Data excerpts
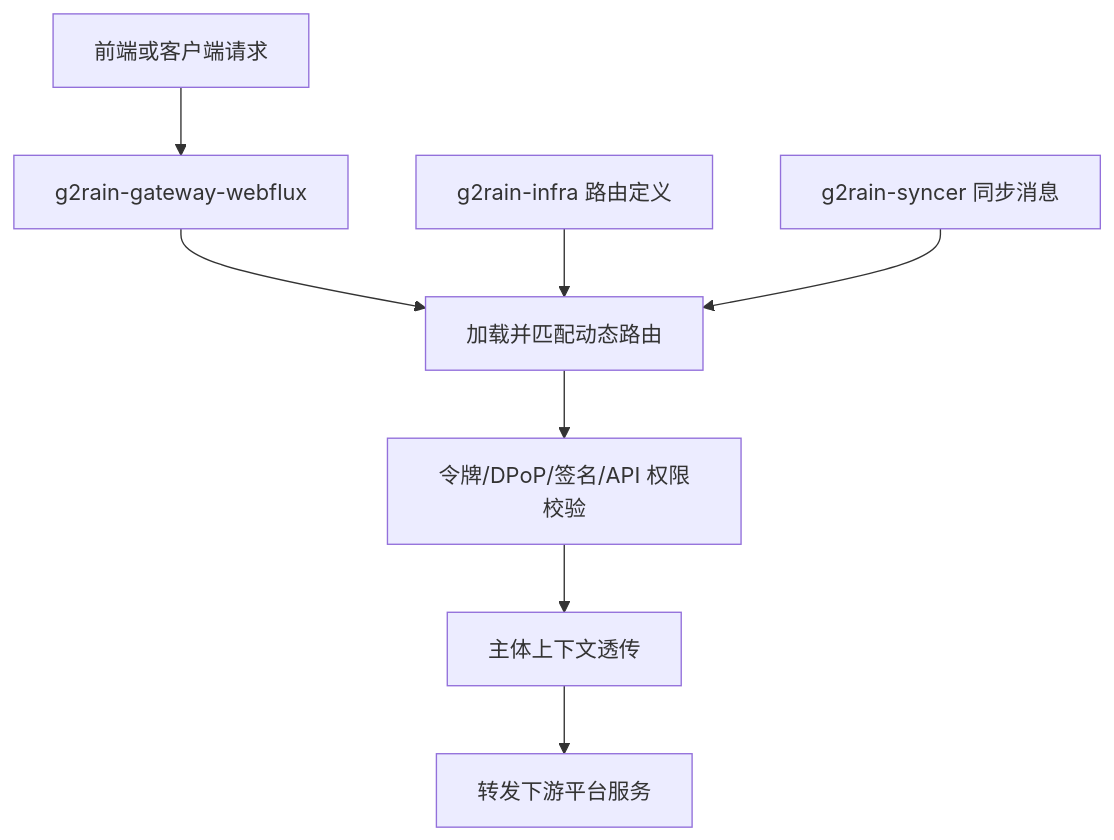
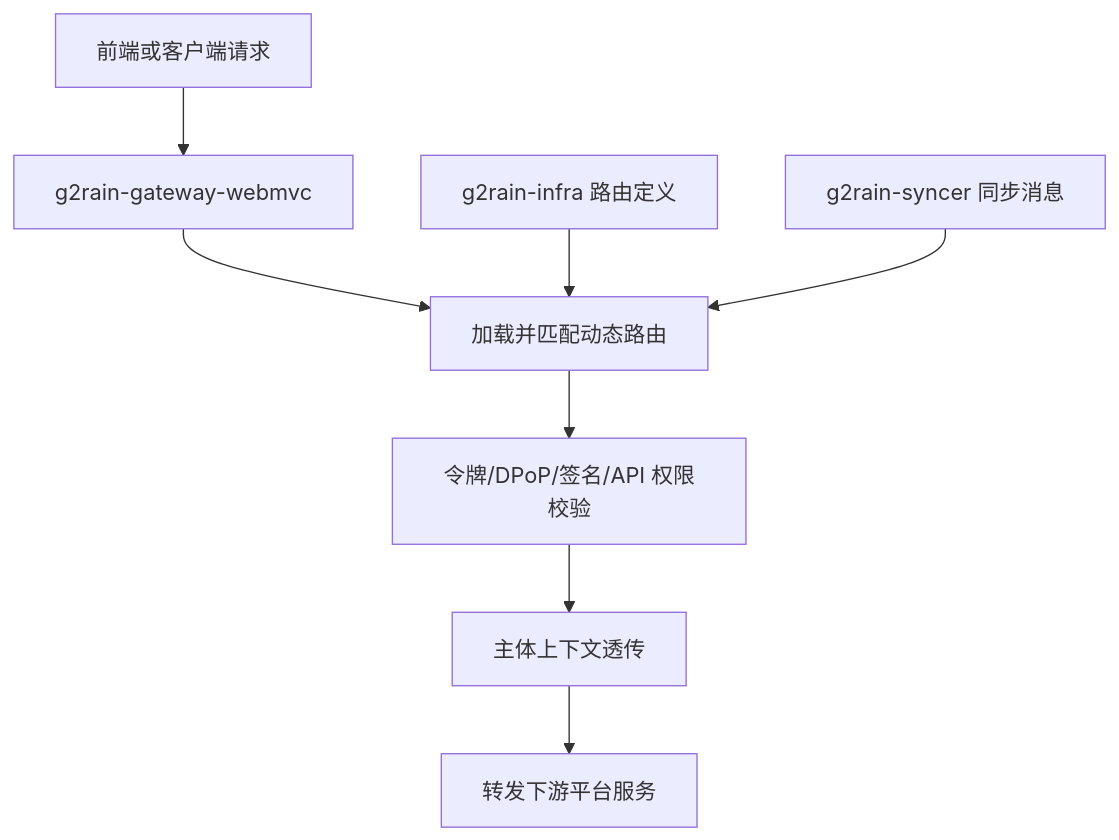
The diagram in README.md (g2rain/g2rain-gateway-webmvc), drawn with Mermaid before and after one commit. The commit also changed other lines of this file and 25 other files, not shown here.

````diff
--- a/README.md
+++ b/README.md
@@ -101,10 +104,10 @@
 ```mermaid
 flowchart TD
-  A[前端或客户端请求] --> B[g2rain-gateway-webflux]
+  A[前端或客户端请求] --> B[g2rain-gateway-webmvc]
   B --> C[加载并匹配动态路由]
   C --> D[令牌/DPoP/签名/API 权限校验]
   D --> E[主体上下文透传]
   E --> F[转发下游平台服务]
   G[g2rain-infra 路由定义] --> C
   H[g2rain-syncer 同步消息] --> C
 ```
````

ACTION ITEM: Report all lines in the records that include the string "webmvc".

WORKED SOLUTION:
The diagram in README.md (g2rain/g2rain-gateway-webmvc), drawn with Mermaid before and after one commit. The commit also changed other lines of this file and 25 other files, not shown here.
+  A[前端或客户端请求] --> B[g2rain-gateway-webmvc]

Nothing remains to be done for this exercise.